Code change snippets
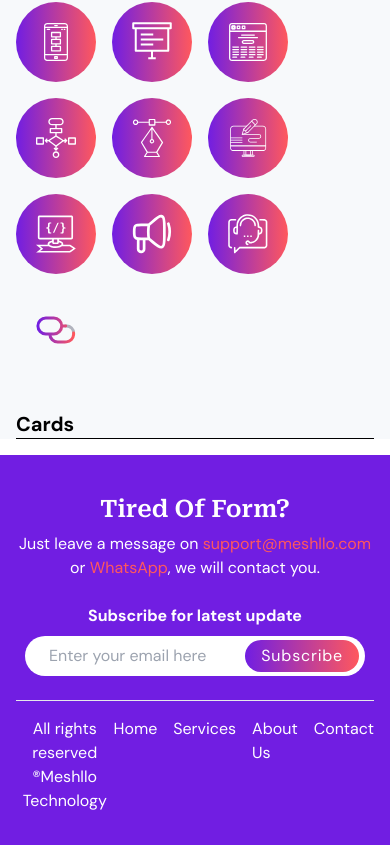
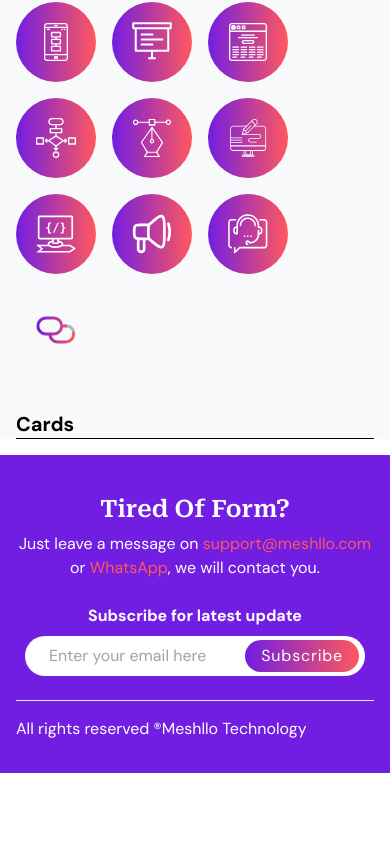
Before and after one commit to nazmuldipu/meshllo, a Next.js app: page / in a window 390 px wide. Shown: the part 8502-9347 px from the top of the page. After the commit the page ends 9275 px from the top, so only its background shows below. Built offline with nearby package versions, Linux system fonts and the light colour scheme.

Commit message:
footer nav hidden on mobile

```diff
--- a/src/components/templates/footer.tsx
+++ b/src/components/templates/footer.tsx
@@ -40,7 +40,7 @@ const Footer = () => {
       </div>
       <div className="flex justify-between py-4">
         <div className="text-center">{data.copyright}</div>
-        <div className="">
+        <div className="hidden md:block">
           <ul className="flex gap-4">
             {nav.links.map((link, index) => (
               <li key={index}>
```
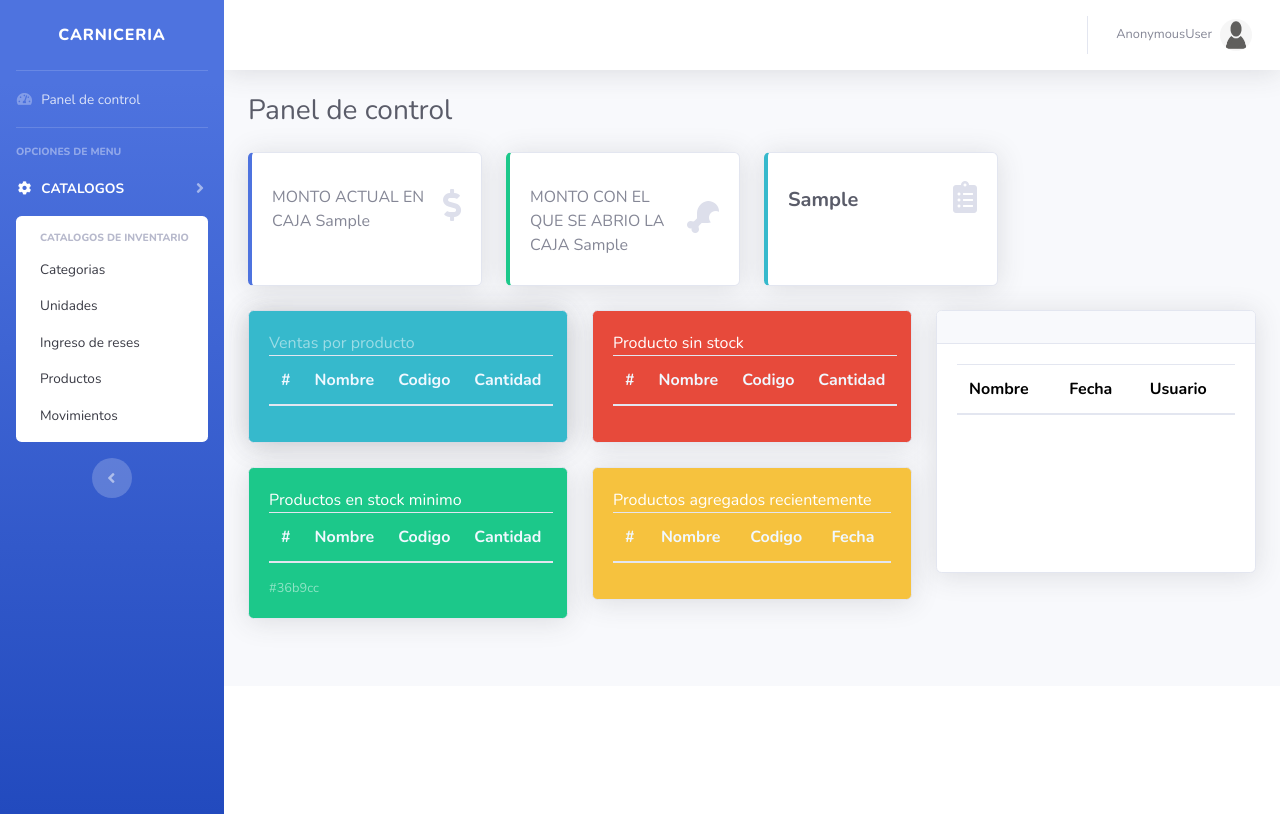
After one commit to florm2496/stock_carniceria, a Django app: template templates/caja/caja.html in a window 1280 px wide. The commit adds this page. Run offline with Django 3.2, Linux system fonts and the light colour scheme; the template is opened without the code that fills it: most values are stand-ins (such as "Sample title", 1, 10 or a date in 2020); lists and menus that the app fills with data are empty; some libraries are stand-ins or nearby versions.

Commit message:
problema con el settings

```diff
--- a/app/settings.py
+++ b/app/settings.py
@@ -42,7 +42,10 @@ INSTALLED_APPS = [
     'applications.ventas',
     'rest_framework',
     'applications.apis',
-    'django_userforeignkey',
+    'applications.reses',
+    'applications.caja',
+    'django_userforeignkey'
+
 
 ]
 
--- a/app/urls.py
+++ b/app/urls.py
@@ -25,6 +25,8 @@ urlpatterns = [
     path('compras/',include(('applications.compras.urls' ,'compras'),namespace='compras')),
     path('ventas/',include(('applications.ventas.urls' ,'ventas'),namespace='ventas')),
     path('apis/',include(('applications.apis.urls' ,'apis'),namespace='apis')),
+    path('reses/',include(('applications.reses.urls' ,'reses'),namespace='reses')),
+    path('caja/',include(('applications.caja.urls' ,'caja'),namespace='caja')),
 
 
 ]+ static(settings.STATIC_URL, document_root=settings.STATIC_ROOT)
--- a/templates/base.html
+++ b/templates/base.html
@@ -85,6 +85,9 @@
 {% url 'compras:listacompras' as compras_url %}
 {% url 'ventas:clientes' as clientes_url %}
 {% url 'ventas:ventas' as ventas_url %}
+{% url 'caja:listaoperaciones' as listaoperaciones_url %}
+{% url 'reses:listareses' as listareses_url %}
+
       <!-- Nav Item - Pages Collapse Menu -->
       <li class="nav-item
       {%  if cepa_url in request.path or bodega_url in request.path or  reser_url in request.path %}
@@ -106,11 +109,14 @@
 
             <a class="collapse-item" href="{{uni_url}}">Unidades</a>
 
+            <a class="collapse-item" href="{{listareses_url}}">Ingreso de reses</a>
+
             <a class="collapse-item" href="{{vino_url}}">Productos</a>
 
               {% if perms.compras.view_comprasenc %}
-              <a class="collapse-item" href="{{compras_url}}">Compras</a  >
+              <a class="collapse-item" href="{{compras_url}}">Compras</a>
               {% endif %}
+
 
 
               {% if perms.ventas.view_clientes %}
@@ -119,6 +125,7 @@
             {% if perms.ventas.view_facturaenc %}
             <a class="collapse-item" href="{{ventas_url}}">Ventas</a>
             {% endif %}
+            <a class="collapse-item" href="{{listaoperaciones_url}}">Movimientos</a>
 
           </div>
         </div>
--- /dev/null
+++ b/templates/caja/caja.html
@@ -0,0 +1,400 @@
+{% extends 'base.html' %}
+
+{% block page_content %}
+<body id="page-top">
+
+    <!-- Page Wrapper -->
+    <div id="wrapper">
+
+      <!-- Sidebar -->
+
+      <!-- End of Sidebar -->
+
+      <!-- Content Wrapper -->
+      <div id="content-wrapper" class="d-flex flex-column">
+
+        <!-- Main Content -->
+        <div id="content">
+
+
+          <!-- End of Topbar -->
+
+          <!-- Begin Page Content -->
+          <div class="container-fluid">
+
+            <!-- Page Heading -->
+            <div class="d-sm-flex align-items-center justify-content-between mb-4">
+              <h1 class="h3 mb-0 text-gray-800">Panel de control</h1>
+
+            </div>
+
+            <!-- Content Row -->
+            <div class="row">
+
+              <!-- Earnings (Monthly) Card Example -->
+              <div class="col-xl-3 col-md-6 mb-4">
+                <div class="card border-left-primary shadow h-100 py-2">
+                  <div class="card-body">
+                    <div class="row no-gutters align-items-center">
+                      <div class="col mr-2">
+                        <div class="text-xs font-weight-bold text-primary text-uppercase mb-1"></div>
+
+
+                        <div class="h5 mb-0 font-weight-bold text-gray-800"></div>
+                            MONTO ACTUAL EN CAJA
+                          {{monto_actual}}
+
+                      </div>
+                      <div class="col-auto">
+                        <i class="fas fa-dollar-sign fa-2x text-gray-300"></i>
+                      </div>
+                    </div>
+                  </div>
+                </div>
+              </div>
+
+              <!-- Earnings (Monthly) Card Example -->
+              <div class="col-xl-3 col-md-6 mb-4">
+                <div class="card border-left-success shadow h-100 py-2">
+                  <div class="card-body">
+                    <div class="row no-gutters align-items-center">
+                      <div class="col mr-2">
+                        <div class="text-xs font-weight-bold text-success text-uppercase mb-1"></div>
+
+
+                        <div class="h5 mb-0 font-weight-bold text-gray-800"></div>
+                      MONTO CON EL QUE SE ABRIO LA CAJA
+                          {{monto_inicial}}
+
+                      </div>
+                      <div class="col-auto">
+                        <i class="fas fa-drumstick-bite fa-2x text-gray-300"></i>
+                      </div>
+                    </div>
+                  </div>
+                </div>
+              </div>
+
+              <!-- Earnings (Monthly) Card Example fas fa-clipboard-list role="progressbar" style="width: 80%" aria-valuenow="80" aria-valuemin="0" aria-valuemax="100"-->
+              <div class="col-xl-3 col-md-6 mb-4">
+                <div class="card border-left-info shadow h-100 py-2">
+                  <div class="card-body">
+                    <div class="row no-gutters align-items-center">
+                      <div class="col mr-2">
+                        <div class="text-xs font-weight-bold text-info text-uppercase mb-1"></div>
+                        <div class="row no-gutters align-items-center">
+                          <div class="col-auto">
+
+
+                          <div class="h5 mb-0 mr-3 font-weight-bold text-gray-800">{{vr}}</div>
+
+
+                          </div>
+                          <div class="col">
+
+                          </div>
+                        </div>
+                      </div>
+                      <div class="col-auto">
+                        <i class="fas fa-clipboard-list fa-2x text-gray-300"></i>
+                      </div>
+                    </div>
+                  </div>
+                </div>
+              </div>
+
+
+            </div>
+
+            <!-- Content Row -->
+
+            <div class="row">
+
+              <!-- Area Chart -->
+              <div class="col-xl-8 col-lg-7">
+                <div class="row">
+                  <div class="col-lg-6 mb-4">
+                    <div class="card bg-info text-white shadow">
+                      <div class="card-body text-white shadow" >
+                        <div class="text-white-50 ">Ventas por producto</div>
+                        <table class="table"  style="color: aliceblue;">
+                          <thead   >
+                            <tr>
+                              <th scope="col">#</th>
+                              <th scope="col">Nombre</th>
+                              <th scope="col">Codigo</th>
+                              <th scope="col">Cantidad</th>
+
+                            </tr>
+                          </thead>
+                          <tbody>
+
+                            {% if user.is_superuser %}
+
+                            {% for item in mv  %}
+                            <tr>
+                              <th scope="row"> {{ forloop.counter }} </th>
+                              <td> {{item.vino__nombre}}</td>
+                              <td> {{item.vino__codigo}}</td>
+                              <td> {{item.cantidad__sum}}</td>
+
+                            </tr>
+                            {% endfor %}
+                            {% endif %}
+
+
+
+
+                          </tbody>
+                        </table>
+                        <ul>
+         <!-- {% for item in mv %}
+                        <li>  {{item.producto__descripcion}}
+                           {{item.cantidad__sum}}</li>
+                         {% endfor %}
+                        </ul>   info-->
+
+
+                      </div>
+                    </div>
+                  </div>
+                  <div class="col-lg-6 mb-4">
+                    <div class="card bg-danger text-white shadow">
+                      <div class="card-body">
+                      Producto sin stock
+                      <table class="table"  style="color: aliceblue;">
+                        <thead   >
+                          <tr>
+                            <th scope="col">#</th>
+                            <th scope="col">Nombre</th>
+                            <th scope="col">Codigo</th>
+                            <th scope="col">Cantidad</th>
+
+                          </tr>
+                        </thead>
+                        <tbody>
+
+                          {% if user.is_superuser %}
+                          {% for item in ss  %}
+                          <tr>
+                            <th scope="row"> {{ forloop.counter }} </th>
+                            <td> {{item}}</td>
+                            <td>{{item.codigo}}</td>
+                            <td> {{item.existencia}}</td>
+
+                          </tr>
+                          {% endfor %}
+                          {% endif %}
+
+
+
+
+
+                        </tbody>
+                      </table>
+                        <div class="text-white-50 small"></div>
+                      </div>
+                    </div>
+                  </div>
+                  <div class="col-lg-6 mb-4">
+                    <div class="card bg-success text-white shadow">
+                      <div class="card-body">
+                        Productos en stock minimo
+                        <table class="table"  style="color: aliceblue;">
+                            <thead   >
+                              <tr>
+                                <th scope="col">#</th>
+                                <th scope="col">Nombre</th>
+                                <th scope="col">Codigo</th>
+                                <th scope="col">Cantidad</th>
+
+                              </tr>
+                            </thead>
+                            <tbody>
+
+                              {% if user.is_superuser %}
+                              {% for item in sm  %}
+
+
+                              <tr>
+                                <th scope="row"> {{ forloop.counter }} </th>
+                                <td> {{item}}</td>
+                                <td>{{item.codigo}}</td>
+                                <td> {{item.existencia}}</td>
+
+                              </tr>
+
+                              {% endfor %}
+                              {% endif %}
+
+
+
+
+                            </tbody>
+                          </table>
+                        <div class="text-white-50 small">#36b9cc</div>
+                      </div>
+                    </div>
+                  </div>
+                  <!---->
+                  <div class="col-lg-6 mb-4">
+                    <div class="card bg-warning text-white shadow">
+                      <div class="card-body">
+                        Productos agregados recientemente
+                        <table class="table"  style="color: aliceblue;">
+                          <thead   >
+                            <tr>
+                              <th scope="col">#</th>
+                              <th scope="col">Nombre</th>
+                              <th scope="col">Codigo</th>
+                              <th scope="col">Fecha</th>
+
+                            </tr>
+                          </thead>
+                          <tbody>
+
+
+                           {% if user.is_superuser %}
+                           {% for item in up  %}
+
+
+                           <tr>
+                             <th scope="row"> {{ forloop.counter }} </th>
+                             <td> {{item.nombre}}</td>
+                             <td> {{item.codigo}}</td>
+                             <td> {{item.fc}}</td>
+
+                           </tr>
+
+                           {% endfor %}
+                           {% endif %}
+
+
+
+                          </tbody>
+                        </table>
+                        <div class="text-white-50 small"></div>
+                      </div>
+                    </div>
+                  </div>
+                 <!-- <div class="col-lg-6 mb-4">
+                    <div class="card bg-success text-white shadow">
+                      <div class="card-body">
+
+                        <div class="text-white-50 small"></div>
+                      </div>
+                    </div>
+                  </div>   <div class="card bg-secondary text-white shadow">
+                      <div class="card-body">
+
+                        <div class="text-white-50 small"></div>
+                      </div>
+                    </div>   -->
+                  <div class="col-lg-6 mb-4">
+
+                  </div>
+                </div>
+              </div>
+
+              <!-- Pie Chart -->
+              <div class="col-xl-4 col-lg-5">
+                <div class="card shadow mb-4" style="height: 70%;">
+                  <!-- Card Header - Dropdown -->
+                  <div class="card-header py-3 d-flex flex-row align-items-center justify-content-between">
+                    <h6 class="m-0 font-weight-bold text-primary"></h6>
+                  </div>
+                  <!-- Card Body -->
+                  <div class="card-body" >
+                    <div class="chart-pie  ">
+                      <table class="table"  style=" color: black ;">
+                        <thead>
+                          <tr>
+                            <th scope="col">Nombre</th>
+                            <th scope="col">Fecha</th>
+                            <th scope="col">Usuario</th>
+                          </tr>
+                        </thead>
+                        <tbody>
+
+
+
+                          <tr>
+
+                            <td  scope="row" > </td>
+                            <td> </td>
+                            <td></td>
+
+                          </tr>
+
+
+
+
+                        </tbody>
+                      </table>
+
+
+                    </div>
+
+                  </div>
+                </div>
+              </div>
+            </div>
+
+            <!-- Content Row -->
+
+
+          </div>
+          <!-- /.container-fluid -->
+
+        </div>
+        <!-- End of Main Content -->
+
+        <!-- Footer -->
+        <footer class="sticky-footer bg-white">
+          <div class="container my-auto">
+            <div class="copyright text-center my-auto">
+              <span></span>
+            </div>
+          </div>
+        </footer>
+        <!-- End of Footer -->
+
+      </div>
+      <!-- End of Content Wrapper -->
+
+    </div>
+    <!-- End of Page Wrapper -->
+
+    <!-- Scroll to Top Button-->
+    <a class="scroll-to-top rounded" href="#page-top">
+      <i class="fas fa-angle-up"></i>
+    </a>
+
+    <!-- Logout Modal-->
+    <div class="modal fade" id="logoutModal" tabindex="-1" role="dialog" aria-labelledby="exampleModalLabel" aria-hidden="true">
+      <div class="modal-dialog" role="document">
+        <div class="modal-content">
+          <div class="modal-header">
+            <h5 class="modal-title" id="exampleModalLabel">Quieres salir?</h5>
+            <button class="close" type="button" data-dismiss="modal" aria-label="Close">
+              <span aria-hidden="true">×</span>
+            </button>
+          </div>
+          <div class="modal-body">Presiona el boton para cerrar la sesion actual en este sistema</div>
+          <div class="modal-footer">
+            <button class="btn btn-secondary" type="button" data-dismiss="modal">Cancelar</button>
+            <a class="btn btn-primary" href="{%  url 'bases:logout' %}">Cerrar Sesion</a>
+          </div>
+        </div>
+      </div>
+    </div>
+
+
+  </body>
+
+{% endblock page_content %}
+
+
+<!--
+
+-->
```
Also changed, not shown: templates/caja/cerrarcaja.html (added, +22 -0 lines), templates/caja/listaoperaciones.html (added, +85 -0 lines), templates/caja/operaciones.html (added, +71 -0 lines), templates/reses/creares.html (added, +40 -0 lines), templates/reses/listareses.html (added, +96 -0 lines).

→ **The problem**: Each line of the data that contains "include" belongs in the answer.

→ **Result of the task**:
     path('compras/',include(('applications.compras.urls' ,'compras'),namespace='compras')),
     path('ventas/',include(('applications.ventas.urls' ,'ventas'),namespace='ventas')),
     path('apis/',include(('applications.apis.urls' ,'apis'),namespace='apis')),
+    path('reses/',include(('applications.reses.urls' ,'reses'),namespace='reses')),
+    path('caja/',include(('applications.caja.urls' ,'caja'),namespace='caja')),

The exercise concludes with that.